Web page edit records:
──────────────────────────────

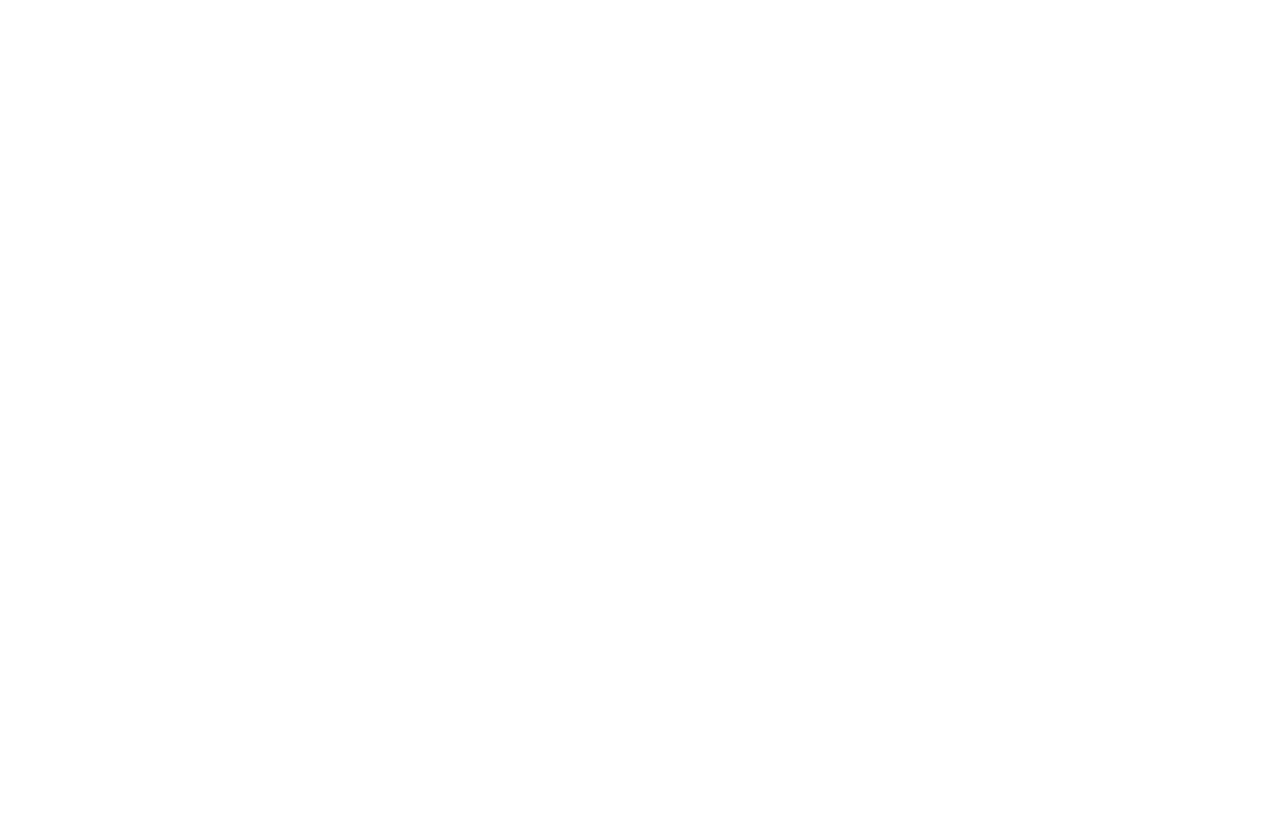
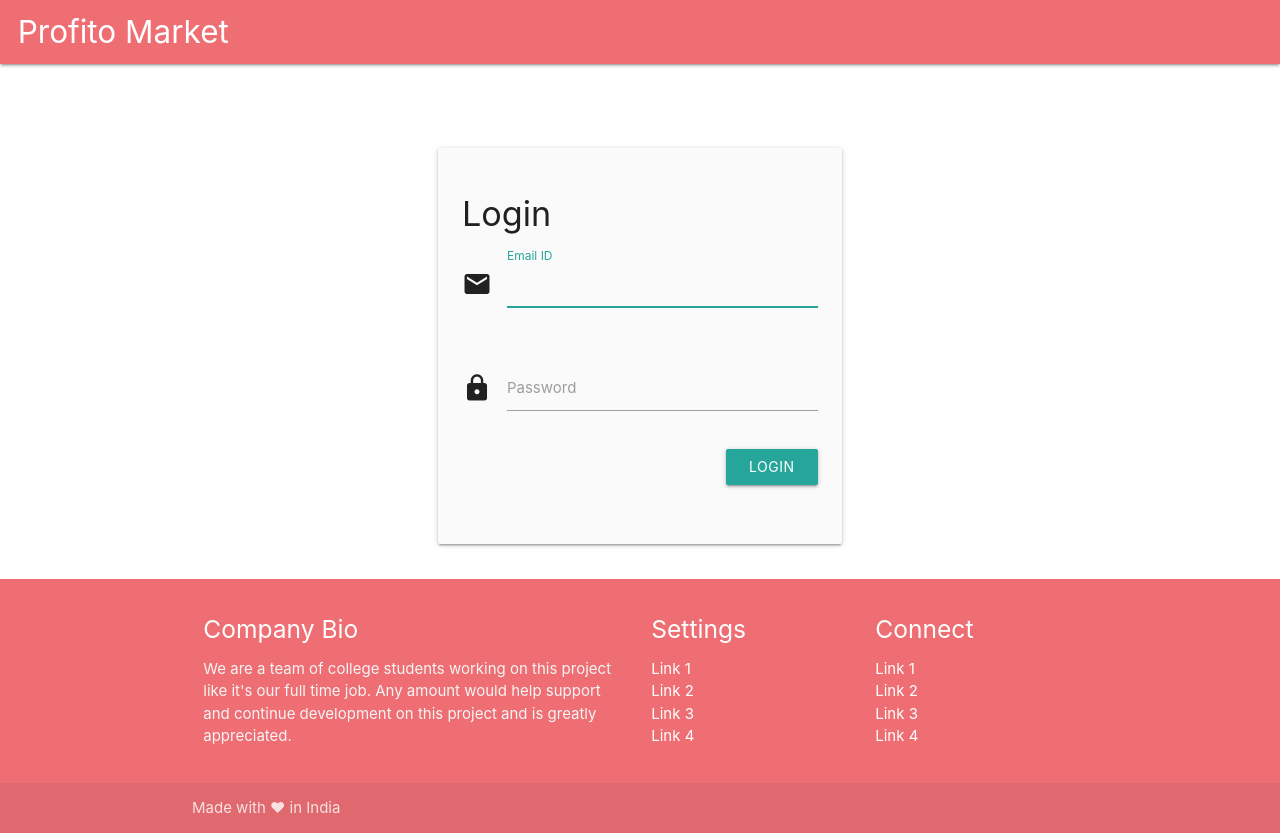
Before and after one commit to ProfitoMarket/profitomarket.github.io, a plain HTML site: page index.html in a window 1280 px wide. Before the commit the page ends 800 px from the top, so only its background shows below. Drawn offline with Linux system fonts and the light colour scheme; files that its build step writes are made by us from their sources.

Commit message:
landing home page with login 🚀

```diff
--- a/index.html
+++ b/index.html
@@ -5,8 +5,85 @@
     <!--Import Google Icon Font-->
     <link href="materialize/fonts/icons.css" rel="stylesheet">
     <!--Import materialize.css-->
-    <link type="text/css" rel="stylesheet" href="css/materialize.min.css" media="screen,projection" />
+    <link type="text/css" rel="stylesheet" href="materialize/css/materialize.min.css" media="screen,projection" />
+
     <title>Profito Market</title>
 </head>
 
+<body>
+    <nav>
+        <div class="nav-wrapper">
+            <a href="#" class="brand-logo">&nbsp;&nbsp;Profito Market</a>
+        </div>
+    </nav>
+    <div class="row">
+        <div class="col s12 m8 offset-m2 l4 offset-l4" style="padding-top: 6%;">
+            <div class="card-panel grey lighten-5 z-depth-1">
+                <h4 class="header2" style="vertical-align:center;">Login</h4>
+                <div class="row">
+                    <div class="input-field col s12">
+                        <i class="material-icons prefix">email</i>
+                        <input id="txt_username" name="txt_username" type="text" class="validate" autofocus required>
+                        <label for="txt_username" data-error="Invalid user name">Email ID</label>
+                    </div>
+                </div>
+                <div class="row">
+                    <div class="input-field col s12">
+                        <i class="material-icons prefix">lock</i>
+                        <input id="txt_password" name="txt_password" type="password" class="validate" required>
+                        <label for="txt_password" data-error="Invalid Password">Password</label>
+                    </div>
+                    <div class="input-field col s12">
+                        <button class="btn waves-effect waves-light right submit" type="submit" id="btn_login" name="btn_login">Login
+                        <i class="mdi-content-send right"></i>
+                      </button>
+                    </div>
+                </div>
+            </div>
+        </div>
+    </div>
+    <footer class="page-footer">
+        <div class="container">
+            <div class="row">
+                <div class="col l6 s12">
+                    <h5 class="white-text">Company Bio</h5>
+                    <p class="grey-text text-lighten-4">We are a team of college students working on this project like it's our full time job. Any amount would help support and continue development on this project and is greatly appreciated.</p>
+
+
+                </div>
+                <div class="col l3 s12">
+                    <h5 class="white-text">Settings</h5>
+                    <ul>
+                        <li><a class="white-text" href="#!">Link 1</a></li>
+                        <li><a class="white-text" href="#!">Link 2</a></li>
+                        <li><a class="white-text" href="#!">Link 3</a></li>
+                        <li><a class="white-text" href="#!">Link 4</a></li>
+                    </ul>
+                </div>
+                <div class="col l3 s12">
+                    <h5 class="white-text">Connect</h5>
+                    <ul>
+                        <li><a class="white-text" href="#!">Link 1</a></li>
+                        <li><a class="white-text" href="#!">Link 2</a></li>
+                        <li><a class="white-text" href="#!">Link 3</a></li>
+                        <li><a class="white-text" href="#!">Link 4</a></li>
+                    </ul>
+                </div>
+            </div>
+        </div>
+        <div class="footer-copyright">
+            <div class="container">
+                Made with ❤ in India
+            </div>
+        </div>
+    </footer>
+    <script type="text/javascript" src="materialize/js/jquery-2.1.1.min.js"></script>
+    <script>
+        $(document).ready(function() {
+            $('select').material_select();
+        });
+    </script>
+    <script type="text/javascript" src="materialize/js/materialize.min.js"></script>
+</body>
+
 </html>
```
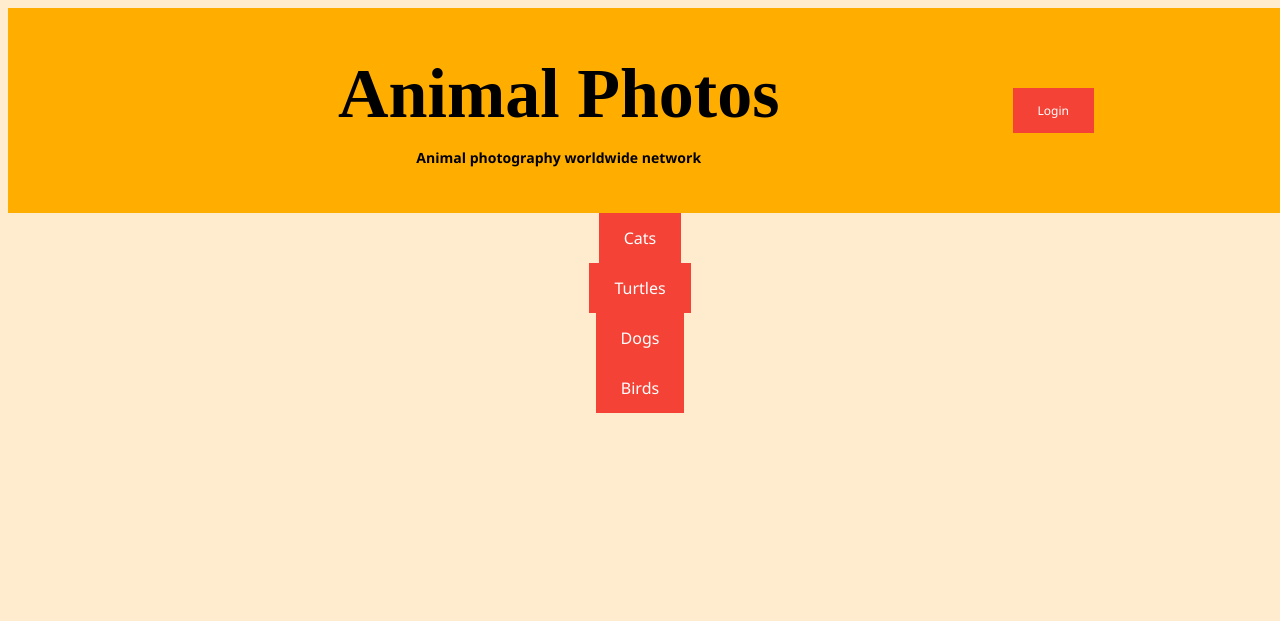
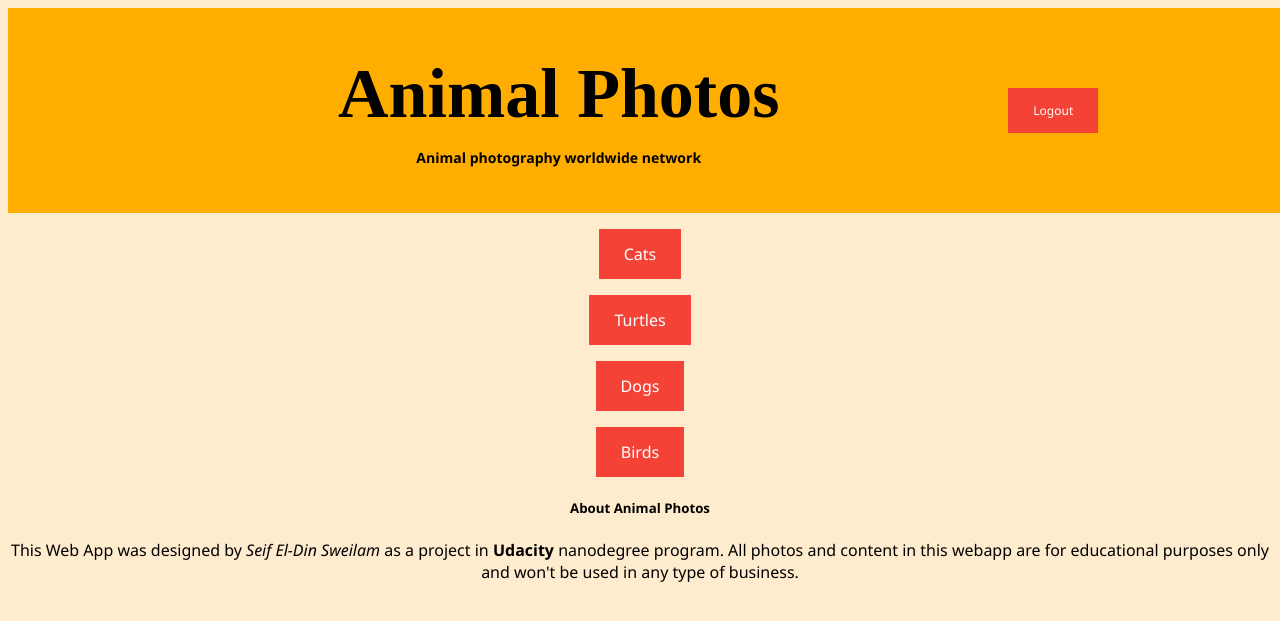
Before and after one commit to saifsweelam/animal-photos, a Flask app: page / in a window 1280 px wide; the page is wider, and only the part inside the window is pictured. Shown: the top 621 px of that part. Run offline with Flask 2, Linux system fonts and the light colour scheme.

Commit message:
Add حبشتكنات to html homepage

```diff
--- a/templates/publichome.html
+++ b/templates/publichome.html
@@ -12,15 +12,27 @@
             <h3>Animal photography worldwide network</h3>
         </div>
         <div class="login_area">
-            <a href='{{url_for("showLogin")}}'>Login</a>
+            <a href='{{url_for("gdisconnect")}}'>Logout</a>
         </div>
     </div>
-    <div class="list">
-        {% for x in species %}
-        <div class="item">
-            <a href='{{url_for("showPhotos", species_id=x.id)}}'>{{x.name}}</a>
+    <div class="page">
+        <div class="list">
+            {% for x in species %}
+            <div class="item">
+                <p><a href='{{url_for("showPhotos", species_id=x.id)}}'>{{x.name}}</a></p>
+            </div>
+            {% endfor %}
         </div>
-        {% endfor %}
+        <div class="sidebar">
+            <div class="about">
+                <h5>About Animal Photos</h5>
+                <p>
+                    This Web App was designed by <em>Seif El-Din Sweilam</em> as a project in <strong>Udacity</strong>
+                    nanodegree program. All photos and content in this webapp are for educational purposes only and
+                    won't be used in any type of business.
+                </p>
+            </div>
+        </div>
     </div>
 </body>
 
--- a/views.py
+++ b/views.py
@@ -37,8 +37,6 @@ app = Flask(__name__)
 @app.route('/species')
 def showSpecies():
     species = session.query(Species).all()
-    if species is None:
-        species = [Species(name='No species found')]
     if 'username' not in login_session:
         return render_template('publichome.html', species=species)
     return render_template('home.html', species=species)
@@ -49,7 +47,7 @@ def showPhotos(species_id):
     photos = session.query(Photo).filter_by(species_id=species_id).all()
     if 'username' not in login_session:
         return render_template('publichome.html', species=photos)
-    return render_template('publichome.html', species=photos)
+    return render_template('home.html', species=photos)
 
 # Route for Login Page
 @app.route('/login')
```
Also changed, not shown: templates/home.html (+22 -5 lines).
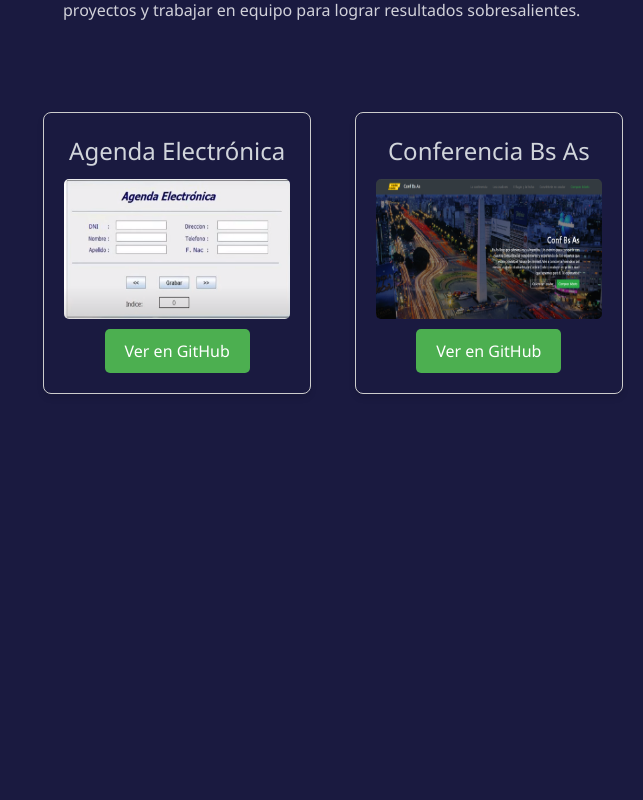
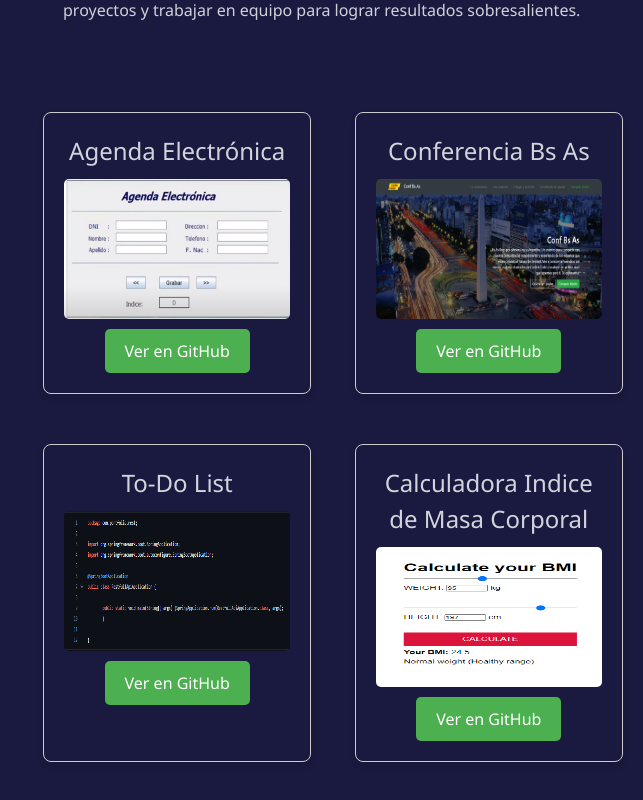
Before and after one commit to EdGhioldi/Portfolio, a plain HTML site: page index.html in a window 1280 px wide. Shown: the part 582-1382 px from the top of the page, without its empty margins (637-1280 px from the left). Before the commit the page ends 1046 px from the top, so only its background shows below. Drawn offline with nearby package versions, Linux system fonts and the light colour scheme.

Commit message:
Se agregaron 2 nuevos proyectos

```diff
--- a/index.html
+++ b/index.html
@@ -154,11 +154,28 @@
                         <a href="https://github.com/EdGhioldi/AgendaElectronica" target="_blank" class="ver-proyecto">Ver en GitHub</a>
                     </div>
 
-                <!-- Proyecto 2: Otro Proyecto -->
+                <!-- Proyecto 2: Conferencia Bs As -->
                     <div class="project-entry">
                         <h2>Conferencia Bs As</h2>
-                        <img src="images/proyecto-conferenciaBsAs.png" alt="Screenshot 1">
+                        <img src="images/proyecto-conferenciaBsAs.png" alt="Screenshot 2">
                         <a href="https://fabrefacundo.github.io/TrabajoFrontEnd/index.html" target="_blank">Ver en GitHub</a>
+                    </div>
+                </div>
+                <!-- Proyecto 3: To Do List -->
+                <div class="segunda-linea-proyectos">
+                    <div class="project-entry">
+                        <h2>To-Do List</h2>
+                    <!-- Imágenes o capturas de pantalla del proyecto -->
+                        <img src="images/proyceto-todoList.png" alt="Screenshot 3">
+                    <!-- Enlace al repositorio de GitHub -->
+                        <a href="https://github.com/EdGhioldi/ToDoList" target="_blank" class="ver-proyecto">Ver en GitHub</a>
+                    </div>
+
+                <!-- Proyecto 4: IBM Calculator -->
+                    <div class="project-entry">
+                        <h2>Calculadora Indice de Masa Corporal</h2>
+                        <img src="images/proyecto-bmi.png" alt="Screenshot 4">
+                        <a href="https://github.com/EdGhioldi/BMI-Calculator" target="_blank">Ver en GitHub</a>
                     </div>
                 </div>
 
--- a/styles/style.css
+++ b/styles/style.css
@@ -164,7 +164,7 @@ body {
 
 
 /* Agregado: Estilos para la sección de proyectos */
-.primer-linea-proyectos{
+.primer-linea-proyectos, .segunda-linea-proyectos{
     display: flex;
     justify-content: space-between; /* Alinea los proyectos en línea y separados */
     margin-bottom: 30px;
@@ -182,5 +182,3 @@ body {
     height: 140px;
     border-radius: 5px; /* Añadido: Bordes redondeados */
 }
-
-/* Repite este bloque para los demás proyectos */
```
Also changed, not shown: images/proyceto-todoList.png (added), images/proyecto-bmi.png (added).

──────────────────────────────

▶ _What to produce_
Where a line above contains the string "proyectos", copy that line.

▶ _Written response_
Se agregaron 2 nuevos proyectos
+                <div class="segunda-linea-proyectos">
 /* Agregado: Estilos para la sección de proyectos */
-.primer-linea-proyectos{
+.primer-linea-proyectos, .segunda-linea-proyectos{
     justify-content: space-between; /* Alinea los proyectos en línea y separados */
-/* Repite este bloque para los demás proyectos */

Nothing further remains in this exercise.